*** Opening of RECORDED DATA ***

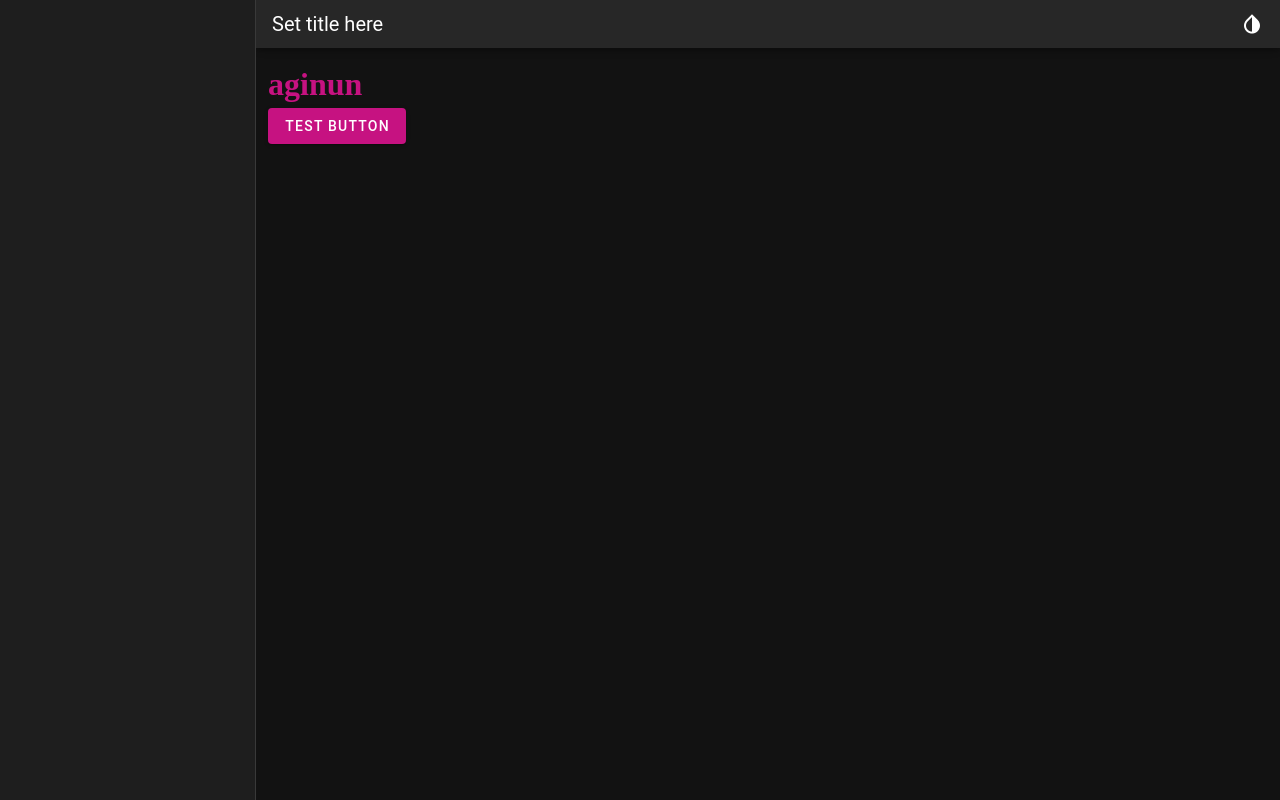
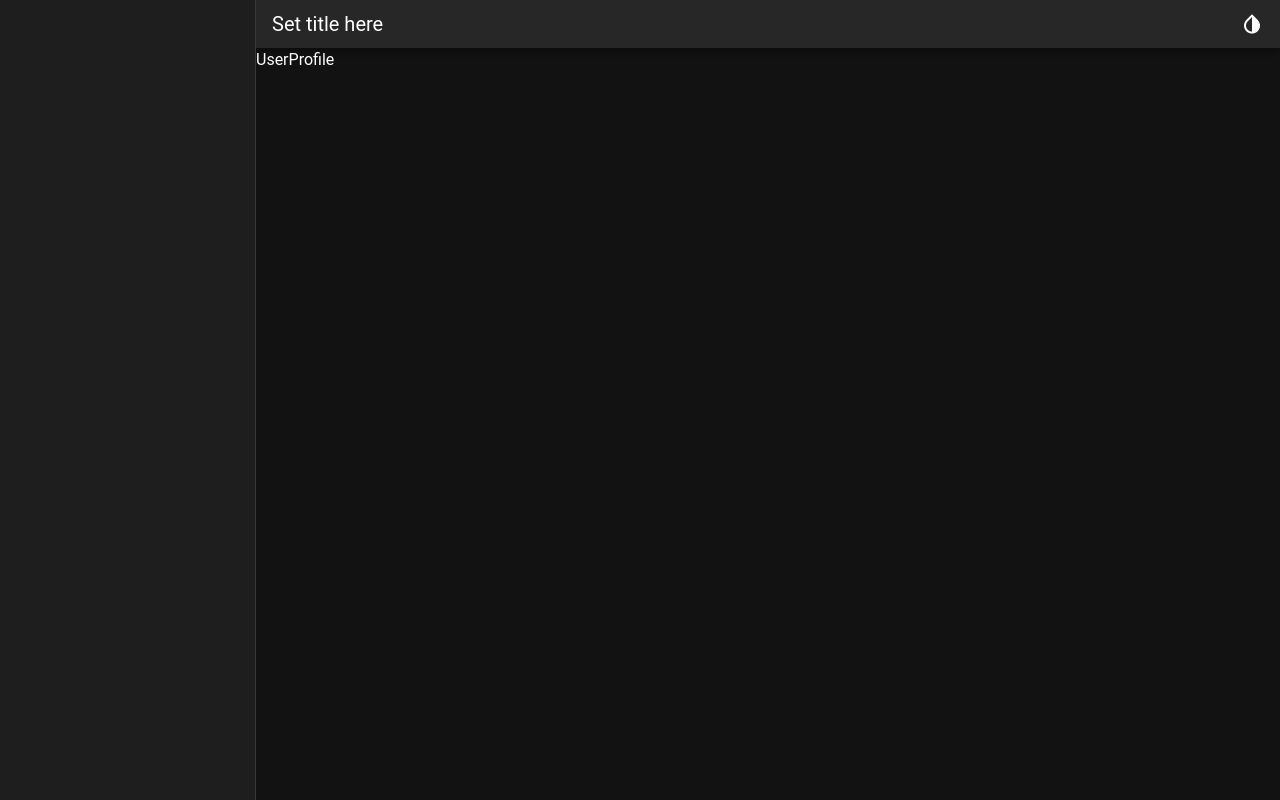
Before and after one commit to xrnl/aginun, a Vue app: page / in a window 1280 px wide. Built offline with nearby package versions, Linux system fonts and the light colour scheme.

Commit message:
initial  pages & routing

```diff
--- a/src/router/index.js
+++ b/src/router/index.js
@@ -1,24 +1,61 @@
 import Vue from "vue";
 import VueRouter from "vue-router";
-import Home from "../views/Home.vue";
+
+import UserProfile from "../views/UserProfile.vue";
+import UserSettings from "../views/UserSettings.vue";
+import Explore from "../views/Explore.vue";
+import CirclesOverview from "../views/CirclesOverview.vue";
+import CircleRouter from "../views/CircleRouter.vue";
+import CircleTasks from "../views/CircleTasks.vue";
+import CircleRoles from "../views/CircleRoles.vue";
 
 Vue.use(VueRouter);
 
 const routes = [
   {
     path: "/",
-    name: "home",
-    component: Home
+    name: "profile",
+    component: UserProfile,
+    alias: "/user/:username"
   },
   {
-    path: "/about",
-    name: "about",
-    // route level code-splitting
-    // this generates a separate chunk (about.[hash].js) for this route
-    // which is lazy-loaded when the route is visited.
-    component: () =>
-      import(/* webpackChunkName: "about" */ "../views/About.vue")
-  }
+    path: "/settings",
+    name: "settings",
+    component: UserSettings
+  },
+  {
+    path: "/explore",
+    name: "explore",
+    component: Explore
+  },
+  {
+    path: "/circles",
+    name: "circles",
+    component: CirclesOverview
+  },
+  // include new routes here
+  {
+    // always keep this the last route as it dynamically matches any string
+    // include new routes above
+    path: "/:country_code",
+    component: CircleRouter,
+    alias: [
+      '/:country_code/:circle',
+      '/:country_code/:local_group/:circle'
+    ],
+    children: [
+      {
+        path: "",
+        name: "tasks",
+        component: CircleTasks
+      },
+      {
+        path: "roles",
+        name: "roles",
+        component: CircleRoles
+      }
+    ]
+  },
 ];
 
 const router = new VueRouter({
--- a/src/views/About.vue
+++ /dev/null
@@ -1,5 +0,0 @@
-<template>
-  <div class="about">
-    <h1>This is an about page</h1>
-  </div>
-</template>
--- /dev/null
+++ b/src/views/CircleRoles.vue
@@ -0,0 +1,18 @@
+<template>
+  <div>
+    CircleRoles
+  </div>
+</template>
+
+<script>
+  export default {
+    name: "CircleRoles",
+    data: () => ({
+
+    }),
+  }
+</script>
+
+<style lang="scss" scoped>
+
+</style>
--- /dev/null
+++ b/src/views/CircleRouter.vue
@@ -0,0 +1,9 @@
+<template>
+  <router-view />
+</template>
+
+<script>
+  export default {
+    name: "CircleRouter",
+  }
+</script>
--- /dev/null
+++ b/src/views/CircleTasks.vue
@@ -0,0 +1,18 @@
+<template>
+  <div>
+    CircleTasks
+  </div>
+</template>
+
+<script>
+  export default {
+    name: "CircleTasks",
+    data: () => ({
+
+    }),
+  }
+</script>
+
+<style lang="scss" scoped>
+
+</style>
--- /dev/null
+++ b/src/views/CirclesOverview.vue
@@ -0,0 +1,18 @@
+<template>
+  <div>
+    CirclesOverview
+  </div>
+</template>
+
+<script>
+  export default {
+    name: "CirclesOverview",
+    data: () => ({
+
+    }),
+  }
+</script>
+
+<style lang="scss" scoped>
+
+</style>
--- /dev/null
+++ b/src/views/Explore.vue
@@ -0,0 +1,18 @@
+<template>
+  <div>
+    Explore
+  </div>
+</template>
+
+<script>
+  export default {
+    name: "Explore",
+    data: () => ({
+
+    }),
+  }
+</script>
+
+<style lang="scss" scoped>
+
+</style>
--- a/src/views/Home.vue
+++ /dev/null
@@ -1,28 +0,0 @@
-<template>
-  <div class="container">
-    <h1 class="capstitle">
-      aginun
-    </h1>
-    <v-btn color="primary">
-      test button
-    </v-btn>
-  </div>
-</template>
-
-<style lang="scss" scoped>
-.capstitle {
-  font-family: "FUCXEDCAPS";
-  color: var(--v-primary-base);
-}
-</style>
-
-<script>
-
-export default {
-  methods: {
-    breakpoint: function () {
-      console.log(this.$vuetify)
-    }
-  }
-};
-</script>
--- /dev/null
+++ b/src/views/UserProfile.vue
@@ -0,0 +1,18 @@
+<template>
+  <div>
+    UserProfile
+  </div>
+</template>
+
+<script>
+  export default {
+    name: "UserProfile",
+    data: () => ({
+
+    }),
+  }
+</script>
+
+<style lang="scss" scoped>
+
+</style>
--- /dev/null
+++ b/src/views/UserSettings.vue
@@ -0,0 +1,18 @@
+<template>
+  <div>
+    UserSettings
+  </div>
+</template>
+
+<script>
+  export default {
+    name: "UserSettings",
+    data: () => ({
+
+    }),
+  }
+</script>
+
+<style lang="scss" scoped>
+
+</style>
```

*** Close of RECORDED DATA ***

- WHAT THE TASK REQUIRES
Write out each entry above once more, exactly as written, and drop the pictures.

- RESULT BELOW
Before and after one commit to xrnl/aginun, a Vue app: page / in a window 1280 px wide. Built offline with nearby package versions, Linux system fonts and the light colour scheme.

Commit message:
initial  pages & routing

```diff
--- a/src/router/index.js
+++ b/src/router/index.js
@@ -1,24 +1,61 @@
 import Vue from "vue";
 import VueRouter from "vue-router";
-import Home from "../views/Home.vue";
+
+import UserProfile from "../views/UserProfile.vue";
+import UserSettings from "../views/UserSettings.vue";
+import Explore from "../views/Explore.vue";
+import CirclesOverview from "../views/CirclesOverview.vue";
+import CircleRouter from "../views/CircleRouter.vue";
+import CircleTasks from "../views/CircleTasks.vue";
+import CircleRoles from "../views/CircleRoles.vue";
 
 Vue.use(VueRouter);
 
 const routes = [
   {
     path: "/",
-    name: "home",
-    component: Home
+    name: "profile",
+    component: UserProfile,
+    alias: "/user/:username"
   },
   {
-    path: "/about",
-    name: "about",
-    // route level code-splitting
-    // this generates a separate chunk (about.[hash].js) for this route
-    // which is lazy-loaded when the route is visited.
-    component: () =>
-      import(/* webpackChunkName: "about" */ "../views/About.vue")
-  }
+    path: "/settings",
+    name: "settings",
+    component: UserSettings
+  },
+  {
+    path: "/explore",
+    name: "explore",
+    component: Explore
+  },
+  {
+    path: "/circles",
+    name: "circles",
+    component: CirclesOverview
+  },
+  // include new routes here
+  {
+    // always keep this the last route as it dynamically matches any string
+    // include new routes above
+    path: "/:country_code",
+    component: CircleRouter,
+    alias: [
+      '/:country_code/:circle',
+      '/:country_code/:local_group/:circle'
+    ],
+    children: [
+      {
+        path: "",
+        name: "tasks",
+        component: CircleTasks
+      },
+      {
+        path: "roles",
+        name: "roles",
+        component: CircleRoles
+      }
+    ]
+  },
 ];
 
 const router = new VueRouter({
--- a/src/views/About.vue
+++ /dev/null
@@ -1,5 +0,0 @@
-<template>
-  <div class="about">
-    <h1>This is an about page</h1>
-  </div>
-</template>
--- /dev/null
+++ b/src/views/CircleRoles.vue
@@ -0,0 +1,18 @@
+<template>
+  <div>
+    CircleRoles
+  </div>
+</template>
+
+<script>
+  export default {
+    name: "CircleRoles",
+    data: () => ({
+
+    }),
+  }
+</script>
+
+<style lang="scss" scoped>
+
+</style>
--- /dev/null
+++ b/src/views/CircleRouter.vue
@@ -0,0 +1,9 @@
+<template>
+  <router-view />
+</template>
+
+<script>
+  export default {
+    name: "CircleRouter",
+  }
+</script>
--- /dev/null
+++ b/src/views/CircleTasks.vue
@@ -0,0 +1,18 @@
+<template>
+  <div>
+    CircleTasks
+  </div>
+</template>
+
+<script>
+  export default {
+    name: "CircleTasks",
+    data: () => ({
+
+    }),
+  }
+</script>
+
+<style lang="scss" scoped>
+
+</style>
--- /dev/null
+++ b/src/views/CirclesOverview.vue
@@ -0,0 +1,18 @@
+<template>
+  <div>
+    CirclesOverview
+  </div>
+</template>
+
+<script>
+  export default {
+    name: "CirclesOverview",
+    data: () => ({
+
+    }),
+  }
+</script>
+
+<style lang="scss" scoped>
+
+</style>
--- /dev/null
+++ b/src/views/Explore.vue
@@ -0,0 +1,18 @@
+<template>
+  <div>
+    Explore
+  </div>
+</template>
+
+<script>
+  export default {
+    name: "Explore",
+    data: () => ({
+
+    }),
+  }
+</script>
+
+<style lang="scss" scoped>
+
+</style>
--- a/src/views/Home.vue
+++ /dev/null
@@ -1,28 +0,0 @@
-<template>
-  <div class="container">
-    <h1 class="capstitle">
-      aginun
-    </h1>
-    <v-btn color="primary">
-      test button
-    </v-btn>
-  </div>
-</template>
-
-<style lang="scss" scoped>
-.capstitle {
-  font-family: "FUCXEDCAPS";
-  color: var(--v-primary-base);
-}
-</style>
-
-<script>
-
-export default {
-  methods: {
-    breakpoint: function () {
-      console.log(this.$vuetify)
-    }
-  }
-};
-</script>
--- /dev/null
+++ b/src/views/UserProfile.vue
@@ -0,0 +1,18 @@
+<template>
+  <div>
+    UserProfile
+  </div>
+</template>
+
+<script>
+  export default {
+    name: "UserProfile",
+    data: () => ({
+
+    }),
+  }
+</script>
+
+<style lang="scss" scoped>
+
+</style>
--- /dev/null
+++ b/src/views/UserSettings.vue
@@ -0,0 +1,18 @@
+<template>
+  <div>
+    UserSettings
+  </div>
+</template>
+
+<script>
+  export default {
+    name: "UserSettings",
+    data: () => ({
+
+    }),
+  }
+</script>
+
+<style lang="scss" scoped>
+
+</style>
```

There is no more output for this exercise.